The Episcopal/Anglican Diocese of Egypt played an important role in the drafting of the interfaith agreement between the Anglican Communion and Al-Azhar Al-Sharif, signed in 2002 at Lambeth Palace in London. Since then, the Diocese and Al-Azhar have worked together on many community projects through Egypt, and have arranged and participated in an annual dialogue meeting.
The Centre for Christian-Muslim Understanding and Partnership was established in order to bring these projects together in one organisation, in order to further develop and resource this vital work in the future. The idea for such a centre was developed and supported by the Anglican Archbishop of Alexandria, the Most Rev. Dr. Samy Fawzy Shehata, and His Eminence, the Grand Imam of Al-Azhar, Dr Ahmed Al-Tayyeb. Archbishop Samy then asked Archbishop Emeritus Mouneer Anis to develop the centre and serve as its first director.
Carlisle Diocese Endorses Kairos ‘Cry for Hope’ in Support of Palestinian Christians
Carlisle Diocese passes historic motion endorsing the Kairos, ‘Cry for Hope’ in support of Palestinian Christians.
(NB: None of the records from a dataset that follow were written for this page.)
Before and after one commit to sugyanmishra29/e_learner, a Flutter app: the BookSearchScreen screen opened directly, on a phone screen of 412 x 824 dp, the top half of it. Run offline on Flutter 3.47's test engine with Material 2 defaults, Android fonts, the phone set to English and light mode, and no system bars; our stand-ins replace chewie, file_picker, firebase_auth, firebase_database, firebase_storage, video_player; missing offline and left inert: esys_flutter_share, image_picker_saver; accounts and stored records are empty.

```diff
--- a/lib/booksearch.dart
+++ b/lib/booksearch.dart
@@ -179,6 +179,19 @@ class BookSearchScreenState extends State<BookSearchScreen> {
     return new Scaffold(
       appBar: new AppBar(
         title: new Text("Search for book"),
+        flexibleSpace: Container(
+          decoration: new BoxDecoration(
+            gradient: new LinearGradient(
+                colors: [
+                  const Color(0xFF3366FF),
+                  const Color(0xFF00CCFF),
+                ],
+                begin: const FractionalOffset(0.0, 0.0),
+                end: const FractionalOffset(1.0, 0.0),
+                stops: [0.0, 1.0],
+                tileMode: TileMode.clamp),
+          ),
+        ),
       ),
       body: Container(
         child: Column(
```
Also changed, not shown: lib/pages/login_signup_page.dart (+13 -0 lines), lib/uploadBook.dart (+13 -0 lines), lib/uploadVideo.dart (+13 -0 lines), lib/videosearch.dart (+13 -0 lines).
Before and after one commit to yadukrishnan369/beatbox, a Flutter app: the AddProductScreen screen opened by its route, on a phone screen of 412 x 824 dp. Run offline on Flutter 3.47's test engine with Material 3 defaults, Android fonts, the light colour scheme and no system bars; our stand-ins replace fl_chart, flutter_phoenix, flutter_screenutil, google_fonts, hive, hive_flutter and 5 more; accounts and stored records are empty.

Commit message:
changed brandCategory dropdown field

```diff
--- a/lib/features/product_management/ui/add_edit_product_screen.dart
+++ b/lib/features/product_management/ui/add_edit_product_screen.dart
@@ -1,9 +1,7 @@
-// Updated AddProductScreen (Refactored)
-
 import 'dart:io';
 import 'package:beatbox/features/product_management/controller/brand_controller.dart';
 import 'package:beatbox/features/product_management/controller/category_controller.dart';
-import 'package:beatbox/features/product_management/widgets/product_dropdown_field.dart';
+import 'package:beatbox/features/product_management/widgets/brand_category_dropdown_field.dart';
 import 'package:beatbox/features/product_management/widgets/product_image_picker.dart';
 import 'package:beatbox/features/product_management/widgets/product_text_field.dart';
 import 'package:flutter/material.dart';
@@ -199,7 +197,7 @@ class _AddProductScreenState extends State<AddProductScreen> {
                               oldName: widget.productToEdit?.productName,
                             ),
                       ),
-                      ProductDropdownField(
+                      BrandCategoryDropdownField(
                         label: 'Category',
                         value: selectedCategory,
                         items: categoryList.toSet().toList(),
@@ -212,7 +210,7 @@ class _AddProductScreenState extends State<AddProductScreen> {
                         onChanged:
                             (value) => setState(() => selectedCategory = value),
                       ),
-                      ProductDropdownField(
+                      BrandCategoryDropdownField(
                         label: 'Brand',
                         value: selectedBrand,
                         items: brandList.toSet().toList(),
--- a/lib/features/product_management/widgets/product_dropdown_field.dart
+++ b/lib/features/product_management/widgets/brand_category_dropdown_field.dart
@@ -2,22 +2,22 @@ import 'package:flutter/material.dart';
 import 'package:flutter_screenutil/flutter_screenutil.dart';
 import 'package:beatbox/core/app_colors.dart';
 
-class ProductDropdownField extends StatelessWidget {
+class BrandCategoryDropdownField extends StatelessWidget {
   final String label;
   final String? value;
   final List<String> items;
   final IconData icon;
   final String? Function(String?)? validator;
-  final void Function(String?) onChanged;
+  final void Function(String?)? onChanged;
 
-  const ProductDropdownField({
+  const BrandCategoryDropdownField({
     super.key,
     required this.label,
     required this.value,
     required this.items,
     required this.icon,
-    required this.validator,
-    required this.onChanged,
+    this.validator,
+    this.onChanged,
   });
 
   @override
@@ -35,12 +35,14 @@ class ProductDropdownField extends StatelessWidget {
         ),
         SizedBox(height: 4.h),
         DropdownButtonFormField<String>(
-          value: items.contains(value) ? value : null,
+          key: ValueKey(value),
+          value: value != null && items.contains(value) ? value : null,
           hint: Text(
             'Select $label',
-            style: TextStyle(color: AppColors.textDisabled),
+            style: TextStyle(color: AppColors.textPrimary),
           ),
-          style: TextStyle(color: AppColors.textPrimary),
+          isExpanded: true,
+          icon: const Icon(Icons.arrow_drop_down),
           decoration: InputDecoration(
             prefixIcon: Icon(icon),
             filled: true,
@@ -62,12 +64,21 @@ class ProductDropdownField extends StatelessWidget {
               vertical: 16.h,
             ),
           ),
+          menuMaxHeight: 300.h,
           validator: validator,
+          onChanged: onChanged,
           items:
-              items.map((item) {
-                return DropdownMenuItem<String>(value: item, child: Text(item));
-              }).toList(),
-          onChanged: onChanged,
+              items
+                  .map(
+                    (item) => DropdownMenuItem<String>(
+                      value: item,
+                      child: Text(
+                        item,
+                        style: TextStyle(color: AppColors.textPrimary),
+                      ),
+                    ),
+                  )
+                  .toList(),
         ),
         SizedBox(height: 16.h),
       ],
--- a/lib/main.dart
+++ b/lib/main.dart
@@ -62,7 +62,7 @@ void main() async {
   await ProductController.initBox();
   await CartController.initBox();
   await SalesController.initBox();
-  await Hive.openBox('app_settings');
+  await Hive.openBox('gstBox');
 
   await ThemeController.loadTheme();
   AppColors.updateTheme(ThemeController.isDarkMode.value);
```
On Saturday 9th of October 60 members of the Church of England gathered together under the leadership of the Bishop of Carlisle, The Rt Revd James Newcome for their autumn Diocesan Synod meeting. Members included clergy and lay people. On their agenda was a motion passed by Solway Deanery, calling on the Church of England to be more proactive in its support and solidarity with Palestinian Christians.The motion, presented by Solway Deanery member Valerie Hallard, read as follows:
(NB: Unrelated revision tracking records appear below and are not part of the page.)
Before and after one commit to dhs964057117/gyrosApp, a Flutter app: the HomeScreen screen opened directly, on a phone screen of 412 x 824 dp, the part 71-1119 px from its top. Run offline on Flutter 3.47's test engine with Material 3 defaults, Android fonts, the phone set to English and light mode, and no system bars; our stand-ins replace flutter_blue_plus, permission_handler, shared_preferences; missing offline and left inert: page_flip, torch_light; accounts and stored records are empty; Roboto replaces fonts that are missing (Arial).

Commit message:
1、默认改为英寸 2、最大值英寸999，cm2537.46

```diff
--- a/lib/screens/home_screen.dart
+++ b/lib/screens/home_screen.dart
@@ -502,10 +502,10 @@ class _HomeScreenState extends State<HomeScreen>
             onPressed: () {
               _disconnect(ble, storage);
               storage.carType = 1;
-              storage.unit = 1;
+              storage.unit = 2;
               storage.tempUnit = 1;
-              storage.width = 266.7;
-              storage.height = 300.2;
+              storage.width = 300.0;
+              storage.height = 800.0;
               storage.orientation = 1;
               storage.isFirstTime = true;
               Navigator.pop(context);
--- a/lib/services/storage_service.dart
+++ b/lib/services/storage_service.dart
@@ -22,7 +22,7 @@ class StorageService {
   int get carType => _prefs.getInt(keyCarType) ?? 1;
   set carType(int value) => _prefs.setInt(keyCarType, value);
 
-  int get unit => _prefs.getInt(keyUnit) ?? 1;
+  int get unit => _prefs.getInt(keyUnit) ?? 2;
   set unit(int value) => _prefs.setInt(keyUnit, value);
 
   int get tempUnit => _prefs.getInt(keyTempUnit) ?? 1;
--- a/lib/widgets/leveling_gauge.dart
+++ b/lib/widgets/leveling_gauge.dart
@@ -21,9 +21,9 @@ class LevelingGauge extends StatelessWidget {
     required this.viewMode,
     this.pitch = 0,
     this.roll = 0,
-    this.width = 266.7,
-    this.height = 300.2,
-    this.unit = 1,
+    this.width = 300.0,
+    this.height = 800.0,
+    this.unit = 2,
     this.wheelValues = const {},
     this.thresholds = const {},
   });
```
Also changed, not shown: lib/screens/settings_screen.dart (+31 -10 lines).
That This Synod:
• Endorses the “Cry for Hope” expressed by Palestinian Christians and the ‘Global Kairos for Justice’ coalition (GKfJ);
• Requests that the Faith and Order Commission produce a report which analyses and refutes any theological justifications, for example, those promoted by some Christian Zionists, for the oppression of Palestinians;
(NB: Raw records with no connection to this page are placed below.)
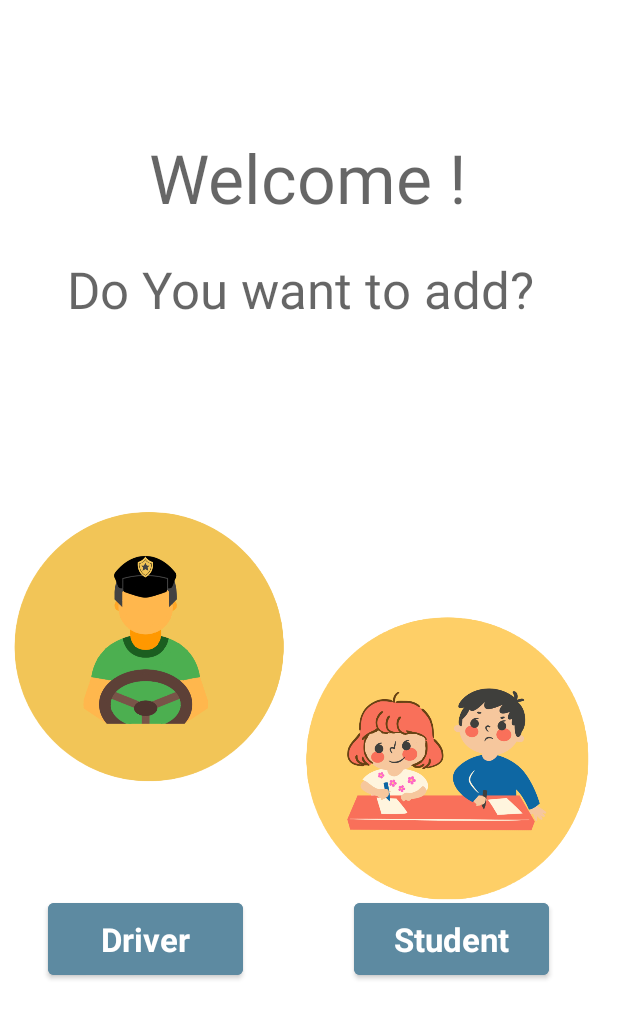
After one commit to deema2000/My_Application3, an Android app: the layout admin_1.xml on its own in the app's theme, with its tools: preview values and no code run, on a phone screen of 412 x 824 dp. The commit adds this screen. Shown: the top 1019 px of the screen. Run offline under Robolectric (Android 15) with nearby library versions, the phone set to English and light mode, and no system bars.

```diff
--- a/app/build.gradle
+++ b/app/build.gradle
@@ -36,6 +36,7 @@ dependencies {
     implementation 'androidx.constraintlayout:constraintlayout:2.1.3'
     implementation platform('com.google.firebase:firebase-bom:31.5.0')
     implementation 'com.google.firebase:firebase-database:20.0.4'
+    implementation 'com.google.firebase:firebase-auth:22.0.0'
     testImplementation 'junit:junit:4.13.2'
     androidTestImplementation 'androidx.test.ext:junit:1.1.3'
     androidTestImplementation 'androidx.test.espresso:espresso-core:3.4.0'
--- /dev/null
+++ b/app/src/main/res/layout/admin_1.xml
@@ -0,0 +1,87 @@
+<?xml version="1.0" encoding="utf-8"?>
+<androidx.constraintlayout.widget.ConstraintLayout xmlns:android="http://schemas.android.com/apk/res/android"
+    xmlns:app="http://schemas.android.com/apk/res-auto"
+    xmlns:tools="http://schemas.android.com/tools"
+    android:layout_width="match_parent"
+    android:layout_height="match_parent"
+    tools:context=".Admin1Activity">
+
+
+    <ImageView
+        android:id="@+id/imageView4"
+        android:layout_width="190dp"
+        android:layout_height="293dp"
+        android:background="@android:color/transparent"
+        android:visibility="visible"
+        app:layout_constraintBottom_toBottomOf="parent"
+        app:layout_constraintEnd_toEndOf="parent"
+        app:layout_constraintHorizontal_bias="0.027"
+        app:layout_constraintStart_toStartOf="parent"
+        app:layout_constraintTop_toTopOf="parent"
+        app:layout_constraintVertical_bias="0.538"
+        app:srcCompat="@drawable/driver" />
+
+    <ImageView
+        android:id="@+id/imageView5"
+        android:layout_width="197dp"
+        android:layout_height="296dp"
+        android:layout_marginEnd="16dp"
+        android:layout_marginBottom="168dp"
+        android:background="@android:color/transparent"
+        android:visibility="visible"
+        app:layout_constraintBottom_toBottomOf="parent"
+        app:layout_constraintEnd_toEndOf="parent"
+        app:srcCompat="@drawable/studentnew" />
+
+    <TextView
+        android:id="@+id/textView"
+        android:layout_width="349dp"
+        android:layout_height="95dp"
+        android:layout_marginTop="170dp"
+        android:text="   Do You want to add?"
+        android:textAppearance="@style/TextAppearance.AppCompat.Display1"
+        app:layout_constraintEnd_toEndOf="parent"
+        app:layout_constraintHorizontal_bias="0.3"
+        app:layout_constraintStart_toStartOf="parent"
+        app:layout_constraintTop_toTopOf="parent" />
+
+    <Button
+        android:id="@+id/admin1"
+        android:layout_width="130dp"
+        android:layout_height="60dp"
+        android:layout_marginBottom="168dp"
+        android:backgroundTint="#5d8aa1"
+        android:text="Driver"
+        android:textAppearance="@style/TextAppearance.AppCompat.Large"
+        android:textStyle="bold"
+        app:layout_constraintBottom_toBottomOf="parent"
+        app:layout_constraintEnd_toEndOf="parent"
+        app:layout_constraintHorizontal_bias="0.113"
+        app:layout_constraintStart_toStartOf="parent" />
+
+    <Button
+        android:id="@+id/admin2"
+        android:layout_width="130dp"
+        android:layout_height="60dp"
+        android:layout_marginBottom="168dp"
+        android:backgroundTint="#5d8aa1"
+        android:text="Student"
+        android:textAppearance="@style/TextAppearance.AppCompat.Large"
+        android:textStyle="bold"
+        app:layout_constraintBottom_toBottomOf="parent"
+        app:layout_constraintEnd_toEndOf="parent"
+        app:layout_constraintHorizontal_bias="0.836"
+        app:layout_constraintStart_toStartOf="parent" />
+
+    <TextView
+        android:id="@+id/textView2"
+        android:layout_width="wrap_content"
+        android:layout_height="wrap_content"
+        android:layout_marginTop="88dp"
+        android:text="Welcome !"
+        android:textAppearance="@style/TextAppearance.AppCompat.Display2"
+        app:layout_constraintEnd_toEndOf="parent"
+        app:layout_constraintHorizontal_bias="0.497"
+        app:layout_constraintStart_toStartOf="parent"
+        app:layout_constraintTop_toTopOf="parent" />
+</androidx.constraintlayout.widget.ConstraintLayout>
```
Also changed, not shown: app/src/main/AndroidManifest.xml (+4 -12 lines), app/src/main/java/com/example/myapplication/Admin1Activity.java (added, +39 -0 lines), app/src/main/java/com/example/myapplication/Admin2Activity.java (added, +52 -0 lines), app/src/main/java/com/example/myapplication/Admin3Activity.java (added, +16 -0 lines), app/src/main/java/com/example/myapplication/MainActivity.java (+26 -2 lines), app/src/main/res/layout/admin_2.xml (added, +99 -0 lines), app/src/main/res/layout/admin_3.xml (added, +9 -0 lines).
• Instructs the Ethical Investment Advisory Group to provide guidance to the National Investing Bodies (NIBs) and Dioceses that will enable them to screen their investments and thereby make decisions regarding engagement with, and divestment from, companies which profit from the occupation.
Bishop Azad Marshall elected as Moderator of the Church of Pakistan
Bishop Azad Marshall of the Diocese of Raiwind has been unanimously elected Moderator of the Church of Pakistan (The Anglican Church of Pakistan became the United Church when it merged with three other denominations in 1970). This position has a three year term. He succeeds Bishop Humphrey Peters. Bishop Azad is also a valued member of the Peacemaker International Board of Reference.
In December 2016, Bishop Azad was honoured by the government of Pakistan for his work on human rights. He was one of 40 recipients of awards last weekend to mark International Human Rights Day. Bishop Azad received the Presidential Award for Human Rights from the President of Pakistan, Muhammad Mamnoon Hussain, during an award ceremony at the President’s House.
Bishop Azad is the President of National Council of Churches in Pakistan. “He has no doubt a long and continuous record of contributing to educational development and human rights in Pakistan,” a statement from the Diocese of Raiwind said. “We congratulate him and pray for his continuous ministry in Pakistan and beyond.”
The diocese thanked the Pakistan government “for recognising and nominating distinguished citizens committed to upholding the poor and the marginalized [and] for upholding their human rights.”